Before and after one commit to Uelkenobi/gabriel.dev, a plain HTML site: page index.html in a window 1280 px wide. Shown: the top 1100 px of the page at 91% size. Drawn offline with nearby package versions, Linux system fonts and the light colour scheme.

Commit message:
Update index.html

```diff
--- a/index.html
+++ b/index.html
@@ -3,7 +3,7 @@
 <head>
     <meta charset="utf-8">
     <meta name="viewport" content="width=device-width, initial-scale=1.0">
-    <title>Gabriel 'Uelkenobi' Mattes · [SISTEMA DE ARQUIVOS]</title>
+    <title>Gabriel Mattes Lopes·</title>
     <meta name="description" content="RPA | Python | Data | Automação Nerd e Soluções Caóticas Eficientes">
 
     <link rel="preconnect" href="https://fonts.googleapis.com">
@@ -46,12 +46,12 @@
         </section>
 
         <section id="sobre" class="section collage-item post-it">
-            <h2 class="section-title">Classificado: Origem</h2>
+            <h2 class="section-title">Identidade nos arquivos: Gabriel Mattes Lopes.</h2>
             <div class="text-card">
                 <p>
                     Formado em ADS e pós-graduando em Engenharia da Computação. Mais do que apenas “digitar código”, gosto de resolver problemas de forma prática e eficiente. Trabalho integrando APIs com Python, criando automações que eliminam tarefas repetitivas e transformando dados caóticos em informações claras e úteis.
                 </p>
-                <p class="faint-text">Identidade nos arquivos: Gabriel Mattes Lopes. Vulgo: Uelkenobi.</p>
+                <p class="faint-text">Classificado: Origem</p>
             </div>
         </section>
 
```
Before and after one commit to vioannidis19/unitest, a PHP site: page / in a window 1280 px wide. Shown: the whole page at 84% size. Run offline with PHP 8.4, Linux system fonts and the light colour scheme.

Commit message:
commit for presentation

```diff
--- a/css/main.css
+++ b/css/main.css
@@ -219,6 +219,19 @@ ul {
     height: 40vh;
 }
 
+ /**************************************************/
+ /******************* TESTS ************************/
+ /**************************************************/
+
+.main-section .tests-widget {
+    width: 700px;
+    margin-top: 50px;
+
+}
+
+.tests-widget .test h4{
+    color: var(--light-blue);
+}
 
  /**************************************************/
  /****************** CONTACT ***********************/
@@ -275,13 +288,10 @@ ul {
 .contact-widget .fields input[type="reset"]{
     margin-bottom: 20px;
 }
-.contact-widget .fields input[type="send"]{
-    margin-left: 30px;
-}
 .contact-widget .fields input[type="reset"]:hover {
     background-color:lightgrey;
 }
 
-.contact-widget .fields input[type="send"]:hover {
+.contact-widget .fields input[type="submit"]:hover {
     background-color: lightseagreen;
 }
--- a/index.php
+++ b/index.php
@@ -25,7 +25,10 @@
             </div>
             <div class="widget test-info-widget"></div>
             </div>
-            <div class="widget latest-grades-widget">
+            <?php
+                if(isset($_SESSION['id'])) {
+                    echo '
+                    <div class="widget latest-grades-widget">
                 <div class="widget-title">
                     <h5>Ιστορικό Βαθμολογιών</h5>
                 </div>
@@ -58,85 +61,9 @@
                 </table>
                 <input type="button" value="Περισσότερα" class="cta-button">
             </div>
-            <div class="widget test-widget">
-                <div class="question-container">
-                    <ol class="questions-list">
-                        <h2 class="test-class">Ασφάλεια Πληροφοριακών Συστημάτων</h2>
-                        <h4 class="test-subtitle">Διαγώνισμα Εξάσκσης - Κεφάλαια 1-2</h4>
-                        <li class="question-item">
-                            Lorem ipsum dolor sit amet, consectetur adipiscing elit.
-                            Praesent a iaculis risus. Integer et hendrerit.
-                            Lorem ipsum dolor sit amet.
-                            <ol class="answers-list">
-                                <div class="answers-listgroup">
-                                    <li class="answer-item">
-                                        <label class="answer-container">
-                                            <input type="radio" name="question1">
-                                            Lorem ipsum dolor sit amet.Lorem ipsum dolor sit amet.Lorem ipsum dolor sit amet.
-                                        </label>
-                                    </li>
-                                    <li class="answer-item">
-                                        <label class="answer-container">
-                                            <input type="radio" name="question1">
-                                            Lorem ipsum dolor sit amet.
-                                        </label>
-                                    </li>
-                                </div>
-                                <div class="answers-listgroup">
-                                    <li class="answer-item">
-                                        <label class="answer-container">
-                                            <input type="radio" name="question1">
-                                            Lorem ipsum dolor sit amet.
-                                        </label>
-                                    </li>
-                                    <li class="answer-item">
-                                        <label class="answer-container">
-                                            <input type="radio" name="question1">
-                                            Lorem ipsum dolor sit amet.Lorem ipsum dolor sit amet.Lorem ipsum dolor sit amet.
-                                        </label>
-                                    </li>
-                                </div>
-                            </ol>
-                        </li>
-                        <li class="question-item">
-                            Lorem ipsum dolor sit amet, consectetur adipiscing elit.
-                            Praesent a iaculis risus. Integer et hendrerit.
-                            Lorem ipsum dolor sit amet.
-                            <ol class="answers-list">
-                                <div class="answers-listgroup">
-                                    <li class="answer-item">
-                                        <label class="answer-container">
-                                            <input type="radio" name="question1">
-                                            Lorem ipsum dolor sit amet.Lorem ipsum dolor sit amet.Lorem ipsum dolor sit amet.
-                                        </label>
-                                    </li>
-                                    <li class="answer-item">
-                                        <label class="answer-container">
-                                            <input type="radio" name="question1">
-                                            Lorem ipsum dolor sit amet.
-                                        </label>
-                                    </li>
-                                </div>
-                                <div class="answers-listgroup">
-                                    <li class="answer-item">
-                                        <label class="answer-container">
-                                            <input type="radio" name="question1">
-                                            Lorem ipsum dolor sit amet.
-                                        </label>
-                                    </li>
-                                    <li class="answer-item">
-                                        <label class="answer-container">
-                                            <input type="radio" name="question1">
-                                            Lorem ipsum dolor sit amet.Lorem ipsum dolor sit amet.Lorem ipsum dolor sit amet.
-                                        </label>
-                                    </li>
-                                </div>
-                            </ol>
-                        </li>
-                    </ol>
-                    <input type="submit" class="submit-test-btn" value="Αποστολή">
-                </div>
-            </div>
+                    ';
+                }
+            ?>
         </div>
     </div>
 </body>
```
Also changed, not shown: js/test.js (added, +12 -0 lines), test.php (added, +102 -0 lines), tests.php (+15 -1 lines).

* [WHAT THIS TASK INVOLVES]: Copy each record above so that no word or mark differs.

* [RESULT]:
Before and after one commit to Uelkenobi/gabriel.dev, a plain HTML site: page index.html in a window 1280 px wide. Shown: the top 1100 px of the page at 91% size. Drawn offline with nearby package versions, Linux system fonts and the light colour scheme.

Commit message:
Update index.html

```diff
--- a/index.html
+++ b/index.html
@@ -3,7 +3,7 @@
 <head>
     <meta charset="utf-8">
     <meta name="viewport" content="width=device-width, initial-scale=1.0">
-    <title>Gabriel 'Uelkenobi' Mattes · [SISTEMA DE ARQUIVOS]</title>
+    <title>Gabriel Mattes Lopes·</title>
     <meta name="description" content="RPA | Python | Data | Automação Nerd e Soluções Caóticas Eficientes">
 
     <link rel="preconnect" href="https://fonts.googleapis.com">
@@ -46,12 +46,12 @@
         </section>
 
         <section id="sobre" class="section collage-item post-it">
-            <h2 class="section-title">Classificado: Origem</h2>
+            <h2 class="section-title">Identidade nos arquivos: Gabriel Mattes Lopes.</h2>
             <div class="text-card">
                 <p>
                     Formado em ADS e pós-graduando em Engenharia da Computação. Mais do que apenas “digitar código”, gosto de resolver problemas de forma prática e eficiente. Trabalho integrando APIs com Python, criando automações que eliminam tarefas repetitivas e transformando dados caóticos em informações claras e úteis.
                 </p>
-                <p class="faint-text">Identidade nos arquivos: Gabriel Mattes Lopes. Vulgo: Uelkenobi.</p>
+                <p class="faint-text">Classificado: Origem</p>
             </div>
         </section>
 
```
Before and after one commit to vioannidis19/unitest, a PHP site: page / in a window 1280 px wide. Shown: the whole page at 84% size. Run offline with PHP 8.4, Linux system fonts and the light colour scheme.

Commit message:
commit for presentation

```diff
--- a/css/main.css
+++ b/css/main.css
@@ -219,6 +219,19 @@ ul {
     height: 40vh;
 }
 
+ /**************************************************/
+ /******************* TESTS ************************/
+ /**************************************************/
+
+.main-section .tests-widget {
+    width: 700px;
+    margin-top: 50px;
+
+}
+
+.tests-widget .test h4{
+    color: var(--light-blue);
+}
 
  /**************************************************/
  /****************** CONTACT ***********************/
@@ -275,13 +288,10 @@ ul {
 .contact-widget .fields input[type="reset"]{
     margin-bottom: 20px;
 }
-.contact-widget .fields input[type="send"]{
-    margin-left: 30px;
-}
 .contact-widget .fields input[type="reset"]:hover {
     background-color:lightgrey;
 }
 
-.contact-widget .fields input[type="send"]:hover {
+.contact-widget .fields input[type="submit"]:hover {
     background-color: lightseagreen;
 }
--- a/index.php
+++ b/index.php
@@ -25,7 +25,10 @@
             </div>
             <div class="widget test-info-widget"></div>
             </div>
-            <div class="widget latest-grades-widget">
+            <?php
+                if(isset($_SESSION['id'])) {
+                    echo '
+                    <div class="widget latest-grades-widget">
                 <div class="widget-title">
                     <h5>Ιστορικό Βαθμολογιών</h5>
                 </div>
@@ -58,85 +61,9 @@
                 </table>
                 <input type="button" value="Περισσότερα" class="cta-button">
             </div>
-            <div class="widget test-widget">
-                <div class="question-container">
-                    <ol class="questions-list">
-                        <h2 class="test-class">Ασφάλεια Πληροφοριακών Συστημάτων</h2>
-                        <h4 class="test-subtitle">Διαγώνισμα Εξάσκσης - Κεφάλαια 1-2</h4>
-                        <li class="question-item">
-                            Lorem ipsum dolor sit amet, consectetur adipiscing elit.
-                            Praesent a iaculis risus. Integer et hendrerit.
-                            Lorem ipsum dolor sit amet.
-                            <ol class="answers-list">
-                                <div class="answers-listgroup">
-                                    <li class="answer-item">
-                                        <label class="answer-container">
-                                            <input type="radio" name="question1">
-                                            Lorem ipsum dolor sit amet.Lorem ipsum dolor sit amet.Lorem ipsum dolor sit amet.
-                                        </label>
-                                    </li>
-                                    <li class="answer-item">
-                                        <label class="answer-container">
-                                            <input type="radio" name="question1">
-                                            Lorem ipsum dolor sit amet.
-                                        </label>
-                                    </li>
-                                </div>
-                                <div class="answers-listgroup">
-                                    <li class="answer-item">
-                                        <label class="answer-container">
-                                            <input type="radio" name="question1">
-                                            Lorem ipsum dolor sit amet.
-                                        </label>
-                                    </li>
-                                    <li class="answer-item">
-                                        <label class="answer-container">
-                                            <input type="radio" name="question1">
-                                            Lorem ipsum dolor sit amet.Lorem ipsum dolor sit amet.Lorem ipsum dolor sit amet.
-                                        </label>
-                                    </li>
-                                </div>
-                            </ol>
-                        </li>
-                        <li class="question-item">
-                            Lorem ipsum dolor sit amet, consectetur adipiscing elit.
-                            Praesent a iaculis risus. Integer et hendrerit.
-                            Lorem ipsum dolor sit amet.
-                            <ol class="answers-list">
-                                <div class="answers-listgroup">
-                                    <li class="answer-item">
-                                        <label class="answer-container">
-                                            <input type="radio" name="question1">
-                                            Lorem ipsum dolor sit amet.Lorem ipsum dolor sit amet.Lorem ipsum dolor sit amet.
-                                        </label>
-                                    </li>
-                                    <li class="answer-item">
-                                        <label class="answer-container">
-                                            <input type="radio" name="question1">
-                                            Lorem ipsum dolor sit amet.
-                                        </label>
-                                    </li>
-                                </div>
-                                <div class="answers-listgroup">
-                                    <li class="answer-item">
-                                        <label class="answer-container">
-                                            <input type="radio" name="question1">
-                                            Lorem ipsum dolor sit amet.
-                                        </label>
-                                    </li>
-                                    <li class="answer-item">
-                                        <label class="answer-container">
-                                            <input type="radio" name="question1">
-                                            Lorem ipsum dolor sit amet.Lorem ipsum dolor sit amet.Lorem ipsum dolor sit amet.
-                                        </label>
-                                    </li>
-                                </div>
-                            </ol>
-                        </li>
-                    </ol>
-                    <input type="submit" class="submit-test-btn" value="Αποστολή">
-                </div>
-            </div>
+                    ';
+                }
+            ?>
         </div>
     </div>
 </body>
```
Also changed, not shown: js/test.js (added, +12 -0 lines), test.php (added, +102 -0 lines), tests.php (+15 -1 lines).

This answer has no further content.